I recently assessed a manuscript that had viewpoint problems and I’d like to share here a small section of that report:

iStock_000017868898XSmallTo create an internal life for the characters and thus build characterization, we need to know what characters are thinking and feeling. If the majority of the novel is action and dialogue with hardly any thoughts and feelings expressed, it doesn’t help us get to know your characters. And if we don’t know him and care about his journey, why should we bother to read about it?

The proviso here is that you only give us the thoughts of the character who has viewpoint at the time. Stay deep in their thoughts, feelings, physical reactions, to help us bond with them and feel as if we are them for the period of time that we’re reading.

We need to feel the character’s fear, not just see the circumstances that would inspire fear. And I don’t mean to write He was scared. In a story written for adults you have to pull us into the character’s emotions by ‘showing’ them, not ‘telling’ us about them. Does his pulse jump when he’s excited? Does his heart slow when he’s scared? Does it thump unevenly when he’s terrified? Can he stride when he’s confident and stagger when he’s overwhelmed? Show us how his emotions affect him, and above all keep us in the loop with his thoughts. Not just thoughts about what’s happening right now.  Memories, and visualizations of what you think the future may hold, both have the power to evoke emotion. You need to create a depth to the story because action and dialogue just skims the surface of the character’s experience of what’s happening. You have to make us feel if you want us to care!

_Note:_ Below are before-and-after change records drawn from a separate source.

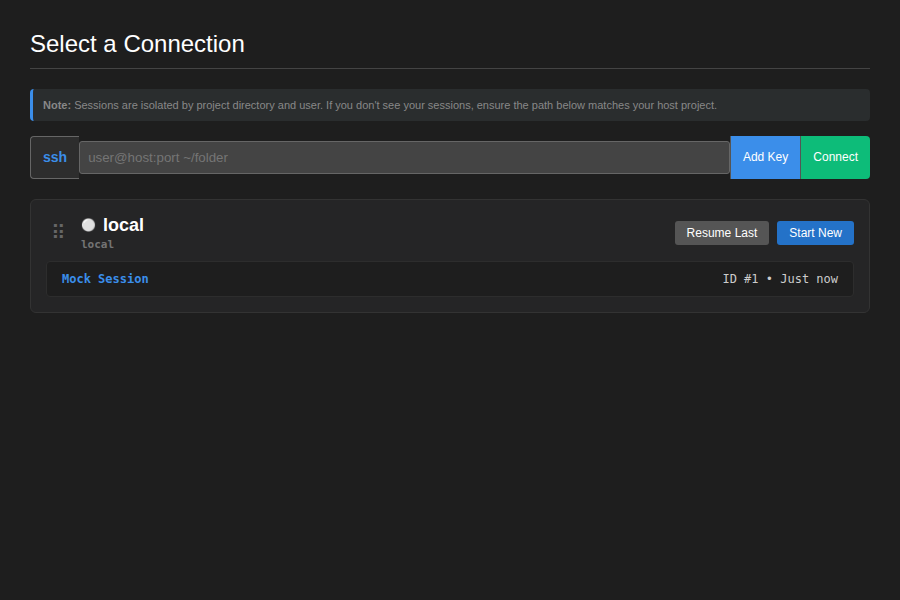
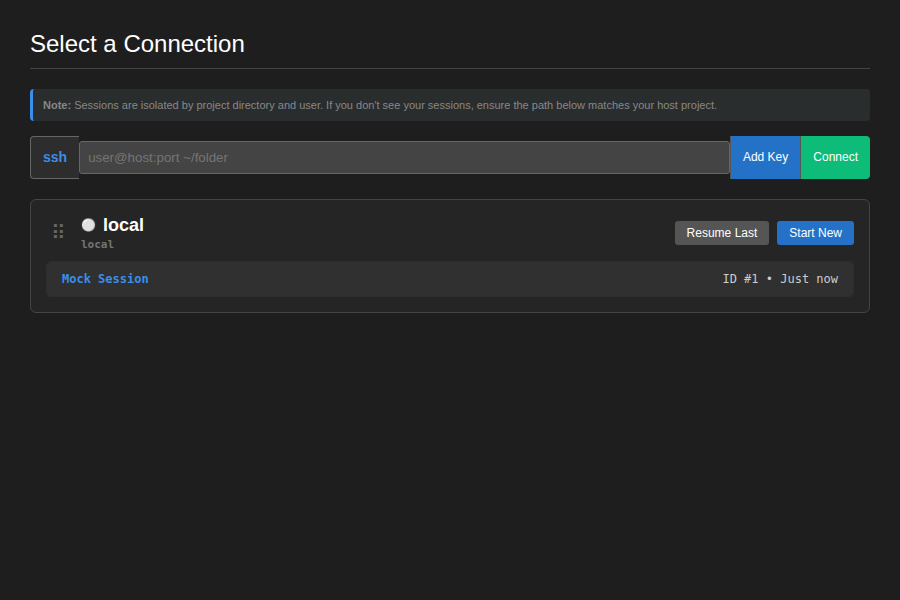
QA: Update visual proof and testing script

Changed region(s): [[0.8089, 0.21, 0.9022, 0.3]]

diff --git a/tests/proof/take_proof_333.py b/tests/proof/take_proof_333.py
@@ -17,9 +17,9 @@ def test_take_proof_333(page, server):
     page.screenshot(path="docs/qa-images/epic_333_quick_connect.png")
 
     # Expand the local session
-    expand_btn = page.locator(".session-item.js-style-86c2b8").first
-    if expand_btn.is_visible():
-        expand_btn.hover()
+    session_item = page.locator(".session-item").first
+    if session_item.is_visible():
+        session_item.hover()
         page.screenshot(path="docs/qa-images/epic_333_session_hover.png")
 
     # Take a screenshot of the full launcher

Whenever I meet agents or publishers and ask them what they’re looking for, they always give me some version of “An interesting story with characters that I care about.” Every time. Interesting story (plot). Characters I care about (characterization).

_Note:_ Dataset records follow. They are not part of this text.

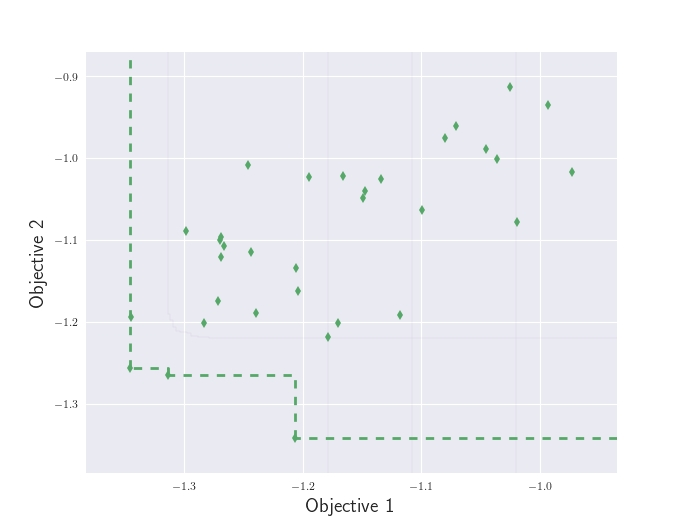
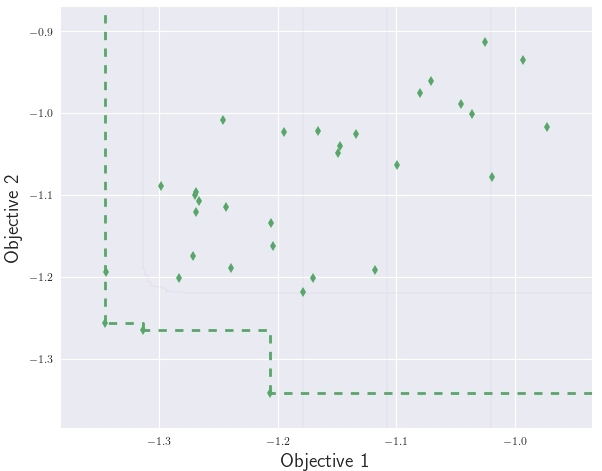
progress on paper draft

diff --git a/Assignments/Week_7/paper_second_draft/Martinez_JuanSebastian_TechPaperDraft.tex b/Assignments/Week_7/paper_second_draft/Martinez_JuanSebastian_TechPaperDraft.tex
@@ -251,24 +251,29 @@ Figure~\ref{fronts} shows the Pareto fronts for the two test cases at the first 
 
 A CVD process was studied to analyze the optimization methodology with real observations from a real experiment. The process takes place in a chamber where different gases with different concentrations turn into plasma to build graphene structures over a copper foil. In this procedure, the Raman spectrum of the foil is used to analyze vibrational properties of the layers of graphene that are deposited from the process. The G/D ratio observed in this spectrum is a variable to be maximized.
 
-In this example, the concentration of the different gases that are pumped inside the chamber constitute a set of seven input variables; and the G/D ratios of the Raman spectrum for the left and right side of the copper foil constitute a set of two output variables to be maximized. For the test case, 33 observations of different concentrations and output G/D ratios were taken, from which 15 were used as initial observations for the tool and 18 were used as experimental designs to perform. The tool selected the optimal designs from the given set of designs and the corresponding results of each experiment where given to the algorithm for the iterative process to continue.
+This experiment is a very expensive procedure that can't be repeated a large number of times, this is why only few observations where available and there is a certain degree of uncertainty in the input variables. Also, the process is a novel technique for manufacturing layers of graphene, so the system is treated as a black-box, as its physical behaviour is not well know. This situation describes a perfect example for the usage of the methodology developed in this study.
+
+In this example, the concentration of the different gases that are pumped inside the chamber constitute a set of seven input variables; and the G/D ratios of the Raman spectrum for the left and right side of the copper foil constitute a set of two output variables to be maximized. For the test case, 33 observations of different concentrations and output G/D ratios were taken, from which 15 were used as initial observations for the tool and 18 were used as experimental designs to perform. The tool selected the optimal designs from the given set of designs and the corresponding results of each experiment where given to the algorithm for the iterative process to continue. Figures \ref{cvd_pareto} and \ref{cvd_results} show the constructed Pareto front of the process and the chosen optimal outputs from the set of 33 real observations.
 
 \begin{figure}[!t]
 \centering
-    \begin{subfigure}{0.45\textwidth}
-        \includegraphics[width=\textwidth]{ParetoFrontImage.jpg}
-        \caption{Final Pareto front for CVD process}
-        \label{pareto_cvd}
-    \end{subfigure}
-    \hfill
-    \begin{subfigure}{0.45\textwidth}
-        \includegraphics[width=\textwidth]{Cu_foil_pareto}
-        \caption{Optimal ouputs for CVD process}
-        \label{optimal_cvd}
-    \end{subfigure}
-\caption{CAPTION}
-\label{fronts}
+    \includegraphics[width=0.6\textwidth]{ParetoFrontImage}
+    \caption{Final Pareto front for the CVD process}
+    \label{pareto_cvd}
+\label{cvd_pareto}
 \end{figure}
+
+In figure \ref{cvd_pareto}, a set of 3 designs where chosen by the algorithm as the set of optimal experiments, whose outputs projected into the GP regressions form the Pareto front of the modeled problem showed in the graph. In this figure, the output variables had their sign inverted, as the algoirithm solves a minimization problem and an maximization of a variable can be interpreted as the minimization of the negative of the variable.
+
+\begin{figure}[!t]
+\centering
+    \includegraphics[width=0.8\textwidth]{Cu_foil_pareto}
+    \caption{Optimal ouputs for the CVD process}
+    \label{optimal_cvd}
+\label{cvd_results}
+\end{figure}
+
+Figure \ref{cvd_results} plots the two objectives for all the 33 observations along with the points corresponding to the 3 chosen experimental designs as the optimal designs, which corresponds to the real Pareto front in the real objective space.
 
 \section{Discussion}
 
@@ -282,18 +287,18 @@ This result has to be interpreted carefully, as the methodology proposed aims to
 
 Considering the tool performance, the simulation times changed differently with every iteration, in general, for the synthetic two-dimensional example, all iterations finished with times lower than 10 minutes. This is a favorable result, as there is a high probability that the real experiment being studied for which the tool is being used can have experiments that last hours or even days.
 
+For the case of the CVD process, figure \ref{cvd_pareto}
+
 \section{Conclusions}
 
 Throughout the process, the appliance of Gaussian process regressions to build surrogates for objective functions proved to be an effective choice for handling uncertainty in black box systems. The methodology was proven to be correct with synthetic and real examples, building accurate Pareto fronts for the cases where it could be constructed. This fronts showed that the Gaussian process surrogates correctly describe the objectives and enable the optimization process to be performed with uncertain data.
 
 The tool created was useful in the sense that it allows experimentalists to obtain an optimal set of designs to apply in their experiments, with no extra costs or inefficient use of resources. The simulation times of the optimization algorithm are reasonable compared to the time-consuming simulation codes or experiments for whom the tool was built.
 
+\subsubsection*{Acknowledgments}
+Acknowledgments
 
 \bibliographystyle{ieeetr}
 \bibliography{SURF_2016}
-
-\section{Mentor Check}
-
-The paper was reviewed by the corresponding mentor, who only made grammar and syntax corrections. He agreed that the contents in the sections were accurate and well described for the purpose of the study. Results of real life applications are still missing due to the lack of data we need, we are waiting for the collaborating group to provide the necessary data for this purpose. The discussion and conclusion sections will be completed as soon as this data is available.
 
 \end{document}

Your number one tool to build characterization is viewpoint. Learn it (there are heaps of resources on the internet to help you and I’ve got one on my website here). Practise it. Get published!